== EXERCISE OBJECTIVE ==
Where a line of the data holds the word "with", copy that line.

== DATA SUPPLIED ==
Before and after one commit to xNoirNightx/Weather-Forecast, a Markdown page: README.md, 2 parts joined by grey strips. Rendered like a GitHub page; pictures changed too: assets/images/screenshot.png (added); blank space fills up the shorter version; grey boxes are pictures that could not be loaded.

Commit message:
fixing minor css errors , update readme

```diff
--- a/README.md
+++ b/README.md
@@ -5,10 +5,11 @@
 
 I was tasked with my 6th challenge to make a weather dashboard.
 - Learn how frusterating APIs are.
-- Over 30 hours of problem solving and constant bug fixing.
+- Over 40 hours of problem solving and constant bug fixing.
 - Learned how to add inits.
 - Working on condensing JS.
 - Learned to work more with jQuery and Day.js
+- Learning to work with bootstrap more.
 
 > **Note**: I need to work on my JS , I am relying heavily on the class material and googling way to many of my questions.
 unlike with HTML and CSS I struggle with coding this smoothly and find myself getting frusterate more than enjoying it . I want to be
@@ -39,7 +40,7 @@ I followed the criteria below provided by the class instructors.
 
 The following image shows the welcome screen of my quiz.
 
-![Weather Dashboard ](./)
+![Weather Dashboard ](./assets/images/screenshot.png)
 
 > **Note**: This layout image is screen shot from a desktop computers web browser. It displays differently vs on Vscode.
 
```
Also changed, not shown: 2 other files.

== RESULT BELOW ==
 I was tasked with my 6th challenge to make a weather dashboard.
 - Learned to work more with jQuery and Day.js
+- Learning to work with bootstrap more.
 unlike with HTML and CSS I struggle with coding this smoothly and find myself getting frusterate more than enjoying it . I want to be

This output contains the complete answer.